The library hosted the third annual Fall Fest on October 22 to introduce students, especially 1Ls, to the many services and special history of the law library. Students talked one-on-one with library staff, played games, and sampled a bevy of homemade baked goods from the librarians’ kitchens.
“It’s an opportunity to show the library as a comfortable, inviting, and friendly place,” said Sheri Lewis, the new Director. Lewis, a 12-year veteran of the law library, took the helm this year after Judith Wright retired. It was Lewis’ idea to bring Fall Fest to the Law School after seeing it at Harvard Law School.
Lewis estimates that about 100 students visited the library during Fall Fest, which centered around four stations: Learn About Library Staff, Go Chicago, Learn About the Library, and Leisure in the Library. Students passing through learned that six out of 24 library staffers have JDs, the Law School was originally housed in Stuart Hall, and the world’s largest Tyrannosaurus Rex is located at the Field Museum. They were introduced to the library’s collection of Chicago-centric books, popular magazines, and DVD collection. Students who visited all four stations could enter their names in a prize drawing.
Alexandra Traviss, JD/MBA ‘14, made her way through the stations and talked about how important the library has been to her, especially during her 1L and 2L years, when she studied there between 10 and 15 hours a week.

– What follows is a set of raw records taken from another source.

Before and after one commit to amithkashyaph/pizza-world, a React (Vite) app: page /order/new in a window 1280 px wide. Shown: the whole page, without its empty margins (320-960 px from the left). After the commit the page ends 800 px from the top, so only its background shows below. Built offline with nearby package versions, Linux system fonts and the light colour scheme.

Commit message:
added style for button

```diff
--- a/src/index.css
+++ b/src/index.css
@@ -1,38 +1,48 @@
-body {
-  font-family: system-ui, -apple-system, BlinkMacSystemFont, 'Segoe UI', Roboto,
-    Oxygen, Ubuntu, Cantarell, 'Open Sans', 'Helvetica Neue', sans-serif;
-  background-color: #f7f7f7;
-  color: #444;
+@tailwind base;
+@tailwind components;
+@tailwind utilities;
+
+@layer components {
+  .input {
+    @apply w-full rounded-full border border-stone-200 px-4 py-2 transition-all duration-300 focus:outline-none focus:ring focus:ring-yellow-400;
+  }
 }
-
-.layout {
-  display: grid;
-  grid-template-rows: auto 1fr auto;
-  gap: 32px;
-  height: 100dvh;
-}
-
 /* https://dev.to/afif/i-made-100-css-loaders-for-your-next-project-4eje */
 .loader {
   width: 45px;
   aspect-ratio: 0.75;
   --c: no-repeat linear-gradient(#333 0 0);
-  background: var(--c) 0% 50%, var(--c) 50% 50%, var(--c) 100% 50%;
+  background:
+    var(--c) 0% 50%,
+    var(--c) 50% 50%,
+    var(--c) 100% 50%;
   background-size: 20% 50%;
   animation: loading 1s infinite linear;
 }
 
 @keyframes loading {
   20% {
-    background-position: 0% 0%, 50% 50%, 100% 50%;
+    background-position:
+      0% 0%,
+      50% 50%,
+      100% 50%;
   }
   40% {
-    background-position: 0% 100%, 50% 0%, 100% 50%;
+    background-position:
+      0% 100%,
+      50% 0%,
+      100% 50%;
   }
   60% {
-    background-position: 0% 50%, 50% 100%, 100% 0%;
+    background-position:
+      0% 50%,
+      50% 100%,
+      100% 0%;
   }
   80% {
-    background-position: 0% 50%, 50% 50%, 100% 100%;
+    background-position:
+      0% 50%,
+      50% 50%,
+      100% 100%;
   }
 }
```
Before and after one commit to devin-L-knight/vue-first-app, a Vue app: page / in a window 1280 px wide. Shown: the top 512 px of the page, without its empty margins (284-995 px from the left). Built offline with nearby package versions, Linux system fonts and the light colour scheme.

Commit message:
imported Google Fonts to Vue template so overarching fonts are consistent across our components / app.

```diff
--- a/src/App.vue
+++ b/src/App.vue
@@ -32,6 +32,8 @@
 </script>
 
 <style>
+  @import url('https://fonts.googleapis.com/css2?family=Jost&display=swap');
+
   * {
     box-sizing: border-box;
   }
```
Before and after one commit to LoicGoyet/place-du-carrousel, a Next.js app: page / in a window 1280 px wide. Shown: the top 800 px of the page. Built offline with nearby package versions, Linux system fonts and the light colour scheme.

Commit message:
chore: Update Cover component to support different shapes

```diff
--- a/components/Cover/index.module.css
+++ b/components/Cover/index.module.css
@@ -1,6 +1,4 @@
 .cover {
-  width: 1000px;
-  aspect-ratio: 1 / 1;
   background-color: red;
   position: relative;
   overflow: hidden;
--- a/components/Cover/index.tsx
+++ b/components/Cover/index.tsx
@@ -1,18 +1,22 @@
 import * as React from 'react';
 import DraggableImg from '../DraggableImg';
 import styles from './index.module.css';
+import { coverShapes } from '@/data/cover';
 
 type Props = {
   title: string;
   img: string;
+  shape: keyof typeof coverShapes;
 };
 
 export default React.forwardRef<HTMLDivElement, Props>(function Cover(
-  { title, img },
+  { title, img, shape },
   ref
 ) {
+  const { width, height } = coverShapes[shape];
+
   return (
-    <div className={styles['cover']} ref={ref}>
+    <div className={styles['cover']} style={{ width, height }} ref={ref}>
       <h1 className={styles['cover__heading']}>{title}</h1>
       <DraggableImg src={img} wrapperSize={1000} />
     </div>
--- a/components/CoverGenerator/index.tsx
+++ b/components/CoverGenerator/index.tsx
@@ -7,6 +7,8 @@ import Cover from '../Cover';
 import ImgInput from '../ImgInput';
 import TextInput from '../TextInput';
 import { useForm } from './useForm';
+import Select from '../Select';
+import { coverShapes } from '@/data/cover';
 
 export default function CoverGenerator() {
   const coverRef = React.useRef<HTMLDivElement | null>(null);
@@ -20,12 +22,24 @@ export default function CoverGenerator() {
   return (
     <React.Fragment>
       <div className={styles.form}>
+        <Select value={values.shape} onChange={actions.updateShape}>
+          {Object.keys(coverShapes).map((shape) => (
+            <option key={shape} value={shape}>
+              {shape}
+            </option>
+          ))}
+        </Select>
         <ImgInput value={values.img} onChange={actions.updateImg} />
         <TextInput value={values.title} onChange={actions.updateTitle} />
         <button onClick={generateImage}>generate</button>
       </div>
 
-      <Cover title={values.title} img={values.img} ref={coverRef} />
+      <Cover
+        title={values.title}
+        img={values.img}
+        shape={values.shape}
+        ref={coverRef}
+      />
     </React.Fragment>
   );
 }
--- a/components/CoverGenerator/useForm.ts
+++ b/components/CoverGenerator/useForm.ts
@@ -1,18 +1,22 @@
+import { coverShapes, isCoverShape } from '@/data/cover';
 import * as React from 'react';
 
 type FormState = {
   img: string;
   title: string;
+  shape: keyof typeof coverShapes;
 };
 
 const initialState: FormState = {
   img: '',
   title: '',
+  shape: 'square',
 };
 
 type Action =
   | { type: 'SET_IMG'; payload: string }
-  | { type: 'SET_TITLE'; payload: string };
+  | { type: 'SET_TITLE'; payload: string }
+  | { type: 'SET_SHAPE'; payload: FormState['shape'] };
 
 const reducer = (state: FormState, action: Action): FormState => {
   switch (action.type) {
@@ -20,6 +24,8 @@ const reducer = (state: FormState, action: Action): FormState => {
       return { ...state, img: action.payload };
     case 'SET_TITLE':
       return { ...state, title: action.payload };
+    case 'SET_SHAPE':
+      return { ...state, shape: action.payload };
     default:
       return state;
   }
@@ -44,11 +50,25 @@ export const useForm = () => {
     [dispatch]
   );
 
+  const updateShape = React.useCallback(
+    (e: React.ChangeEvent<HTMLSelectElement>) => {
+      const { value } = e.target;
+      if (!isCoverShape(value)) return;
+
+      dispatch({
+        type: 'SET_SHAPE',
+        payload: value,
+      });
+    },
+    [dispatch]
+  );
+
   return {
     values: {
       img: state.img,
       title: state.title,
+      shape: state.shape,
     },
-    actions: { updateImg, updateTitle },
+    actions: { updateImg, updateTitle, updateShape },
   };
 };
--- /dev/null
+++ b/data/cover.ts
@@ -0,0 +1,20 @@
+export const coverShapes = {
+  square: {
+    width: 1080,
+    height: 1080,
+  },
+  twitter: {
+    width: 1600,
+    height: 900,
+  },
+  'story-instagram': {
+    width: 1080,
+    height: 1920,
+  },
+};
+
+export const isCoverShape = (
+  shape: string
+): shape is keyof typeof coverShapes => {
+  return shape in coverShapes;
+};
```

“It’s good to understand the full scope of the resources here and reinforce how much the librarians know and that they’re willing to connect with the students,” she said. “A lot of them went to law school and know the ropes, so they can easily relate.”
It’s true that a successful law student gets to know the library and librarians quite well, Lewis said. Students use the library’s print and electronic resources, as well as the librarians’ research expertise, for classes, journals, work done for professors, and activities like moot court competitions. The librarians provide in-class training on legal research, post course materials and old exams, and help select paper topics, among many other services.
But another message of Fall Fest is that the library isn’t just for work, said Julie Stauffer, Head of Acquisitions and Electronic Resources, who was stationed in the Fulton Room. Maurice and Muriel Fulton donated funds for non-legal magazines and a DVD collection. Stauffer’s job during Fall Fest was to tell students about those two collections, as well as the library’s novel collection. She was asking for book, movie, and magazine recommendations from students who passed through.
“A lot of times, they don’t know we offer this,” Stauffer said. “This event is supposed to represent what the library can do for the student’s life while they’re in law school, concerning legal resources and research help. The thing that’s not as apparent is what they can do to relax a bit or learn about the world around them.”